User interface change data:
============

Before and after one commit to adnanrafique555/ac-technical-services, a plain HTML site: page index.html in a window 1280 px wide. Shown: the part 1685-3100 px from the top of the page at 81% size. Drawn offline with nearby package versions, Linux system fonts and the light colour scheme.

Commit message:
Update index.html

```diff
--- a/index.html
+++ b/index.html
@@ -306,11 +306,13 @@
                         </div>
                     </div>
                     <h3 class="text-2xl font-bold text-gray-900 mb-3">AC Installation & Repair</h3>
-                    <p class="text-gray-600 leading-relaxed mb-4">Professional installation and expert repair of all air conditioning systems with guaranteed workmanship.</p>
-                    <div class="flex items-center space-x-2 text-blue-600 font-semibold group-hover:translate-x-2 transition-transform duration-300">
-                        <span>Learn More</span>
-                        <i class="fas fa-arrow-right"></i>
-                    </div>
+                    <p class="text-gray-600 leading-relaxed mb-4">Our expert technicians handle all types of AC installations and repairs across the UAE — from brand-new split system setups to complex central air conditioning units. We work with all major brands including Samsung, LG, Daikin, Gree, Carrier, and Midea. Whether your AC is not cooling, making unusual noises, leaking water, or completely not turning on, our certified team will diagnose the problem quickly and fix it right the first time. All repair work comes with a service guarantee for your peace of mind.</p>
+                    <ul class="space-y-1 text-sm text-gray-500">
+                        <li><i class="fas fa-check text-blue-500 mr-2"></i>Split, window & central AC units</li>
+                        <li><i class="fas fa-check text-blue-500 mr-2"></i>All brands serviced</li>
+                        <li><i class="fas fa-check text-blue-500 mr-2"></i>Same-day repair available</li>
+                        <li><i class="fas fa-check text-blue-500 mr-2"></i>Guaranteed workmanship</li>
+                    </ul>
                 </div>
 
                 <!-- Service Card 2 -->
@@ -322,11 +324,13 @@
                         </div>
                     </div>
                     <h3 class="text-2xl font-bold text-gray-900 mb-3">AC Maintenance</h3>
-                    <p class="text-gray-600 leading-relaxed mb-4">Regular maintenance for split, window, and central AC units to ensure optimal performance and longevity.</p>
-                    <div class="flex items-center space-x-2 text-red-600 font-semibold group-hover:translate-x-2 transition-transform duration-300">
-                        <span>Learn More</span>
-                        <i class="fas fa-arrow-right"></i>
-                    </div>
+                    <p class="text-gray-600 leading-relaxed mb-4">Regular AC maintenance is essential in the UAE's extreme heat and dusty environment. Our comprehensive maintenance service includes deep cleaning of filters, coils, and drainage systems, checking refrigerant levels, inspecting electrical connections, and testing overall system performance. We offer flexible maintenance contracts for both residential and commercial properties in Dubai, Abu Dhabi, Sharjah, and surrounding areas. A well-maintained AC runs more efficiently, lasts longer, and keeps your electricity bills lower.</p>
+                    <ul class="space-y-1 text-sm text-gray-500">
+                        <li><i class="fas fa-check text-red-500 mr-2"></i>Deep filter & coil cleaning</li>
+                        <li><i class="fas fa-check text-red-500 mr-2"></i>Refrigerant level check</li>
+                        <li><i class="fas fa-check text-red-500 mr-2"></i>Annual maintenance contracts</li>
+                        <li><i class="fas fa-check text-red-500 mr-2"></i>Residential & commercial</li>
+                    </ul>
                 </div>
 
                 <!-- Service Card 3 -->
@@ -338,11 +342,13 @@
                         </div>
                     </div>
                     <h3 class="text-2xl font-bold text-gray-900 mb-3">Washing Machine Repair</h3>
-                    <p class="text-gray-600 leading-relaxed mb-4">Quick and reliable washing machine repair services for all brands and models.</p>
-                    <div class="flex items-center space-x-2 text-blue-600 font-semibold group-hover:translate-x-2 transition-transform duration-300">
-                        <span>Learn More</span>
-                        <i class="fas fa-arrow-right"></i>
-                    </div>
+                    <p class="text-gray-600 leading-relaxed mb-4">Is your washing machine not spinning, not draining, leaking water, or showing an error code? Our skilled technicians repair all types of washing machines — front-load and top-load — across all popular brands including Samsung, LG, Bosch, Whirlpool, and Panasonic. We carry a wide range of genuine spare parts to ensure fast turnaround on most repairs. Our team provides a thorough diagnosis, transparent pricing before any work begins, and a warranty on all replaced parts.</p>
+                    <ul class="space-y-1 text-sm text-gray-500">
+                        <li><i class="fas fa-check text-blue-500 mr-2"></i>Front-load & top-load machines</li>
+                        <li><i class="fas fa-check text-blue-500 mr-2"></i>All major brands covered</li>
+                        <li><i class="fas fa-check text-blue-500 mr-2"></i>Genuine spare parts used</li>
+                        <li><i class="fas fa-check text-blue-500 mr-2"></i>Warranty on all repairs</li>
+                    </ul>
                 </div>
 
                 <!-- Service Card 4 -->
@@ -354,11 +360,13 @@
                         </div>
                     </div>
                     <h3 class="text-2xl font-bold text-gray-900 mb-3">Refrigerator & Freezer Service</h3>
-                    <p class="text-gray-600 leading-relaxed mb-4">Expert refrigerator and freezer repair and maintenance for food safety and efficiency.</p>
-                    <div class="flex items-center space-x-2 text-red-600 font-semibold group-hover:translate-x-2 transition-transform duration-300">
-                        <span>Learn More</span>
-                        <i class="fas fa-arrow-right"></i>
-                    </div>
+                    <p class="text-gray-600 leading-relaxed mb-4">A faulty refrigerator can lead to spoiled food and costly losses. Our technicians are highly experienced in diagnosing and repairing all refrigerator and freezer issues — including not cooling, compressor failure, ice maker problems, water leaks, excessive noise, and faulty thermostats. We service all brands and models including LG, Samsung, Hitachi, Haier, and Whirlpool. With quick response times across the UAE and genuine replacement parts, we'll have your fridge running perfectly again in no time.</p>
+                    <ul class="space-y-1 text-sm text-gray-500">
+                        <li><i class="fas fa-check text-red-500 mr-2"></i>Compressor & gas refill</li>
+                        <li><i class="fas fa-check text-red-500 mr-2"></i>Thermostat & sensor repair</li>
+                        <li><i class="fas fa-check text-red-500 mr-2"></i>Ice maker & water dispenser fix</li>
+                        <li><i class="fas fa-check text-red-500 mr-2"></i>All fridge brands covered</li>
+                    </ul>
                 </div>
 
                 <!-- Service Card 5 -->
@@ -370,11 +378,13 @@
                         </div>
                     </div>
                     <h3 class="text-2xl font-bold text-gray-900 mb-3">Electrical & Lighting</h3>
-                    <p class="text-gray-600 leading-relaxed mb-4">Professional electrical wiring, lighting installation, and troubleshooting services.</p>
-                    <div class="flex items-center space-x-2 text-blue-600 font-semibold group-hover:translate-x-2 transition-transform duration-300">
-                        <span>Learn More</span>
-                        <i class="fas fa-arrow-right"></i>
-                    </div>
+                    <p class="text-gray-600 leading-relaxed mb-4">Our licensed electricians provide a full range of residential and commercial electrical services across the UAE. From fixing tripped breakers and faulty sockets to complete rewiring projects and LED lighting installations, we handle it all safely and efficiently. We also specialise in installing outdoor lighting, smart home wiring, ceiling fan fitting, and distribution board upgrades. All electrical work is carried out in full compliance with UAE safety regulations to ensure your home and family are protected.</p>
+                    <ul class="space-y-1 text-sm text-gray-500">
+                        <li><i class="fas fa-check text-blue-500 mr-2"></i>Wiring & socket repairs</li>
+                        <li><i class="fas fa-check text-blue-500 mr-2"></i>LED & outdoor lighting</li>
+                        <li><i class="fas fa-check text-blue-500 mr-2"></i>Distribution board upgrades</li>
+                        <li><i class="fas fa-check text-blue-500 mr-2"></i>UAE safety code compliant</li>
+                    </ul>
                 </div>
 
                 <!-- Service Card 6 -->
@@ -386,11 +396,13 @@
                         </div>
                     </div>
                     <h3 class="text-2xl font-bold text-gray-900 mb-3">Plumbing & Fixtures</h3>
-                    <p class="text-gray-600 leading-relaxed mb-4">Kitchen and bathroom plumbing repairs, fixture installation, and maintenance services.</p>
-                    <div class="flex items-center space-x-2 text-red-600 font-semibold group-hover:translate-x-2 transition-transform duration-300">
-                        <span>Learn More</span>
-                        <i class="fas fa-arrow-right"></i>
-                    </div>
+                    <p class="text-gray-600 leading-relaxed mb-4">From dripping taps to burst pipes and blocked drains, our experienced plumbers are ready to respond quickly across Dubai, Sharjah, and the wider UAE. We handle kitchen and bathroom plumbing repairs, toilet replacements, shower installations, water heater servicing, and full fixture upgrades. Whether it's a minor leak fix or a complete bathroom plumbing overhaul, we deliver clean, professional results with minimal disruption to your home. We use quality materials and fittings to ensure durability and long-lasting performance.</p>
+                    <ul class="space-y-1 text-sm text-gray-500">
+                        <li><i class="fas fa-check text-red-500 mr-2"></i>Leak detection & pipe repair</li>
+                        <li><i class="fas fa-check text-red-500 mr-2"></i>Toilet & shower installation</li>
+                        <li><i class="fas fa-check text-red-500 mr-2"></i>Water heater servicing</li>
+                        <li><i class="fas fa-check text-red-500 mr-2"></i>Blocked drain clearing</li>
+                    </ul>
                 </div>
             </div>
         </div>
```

============

» **PROBLEM DESCRIPTION**:
Report each line above containing the string "Card".

» **RESPONSE BELOW**:
                 <!-- Service Card 2 -->
                 <!-- Service Card 3 -->
                 <!-- Service Card 4 -->
                 <!-- Service Card 5 -->
                 <!-- Service Card 6 -->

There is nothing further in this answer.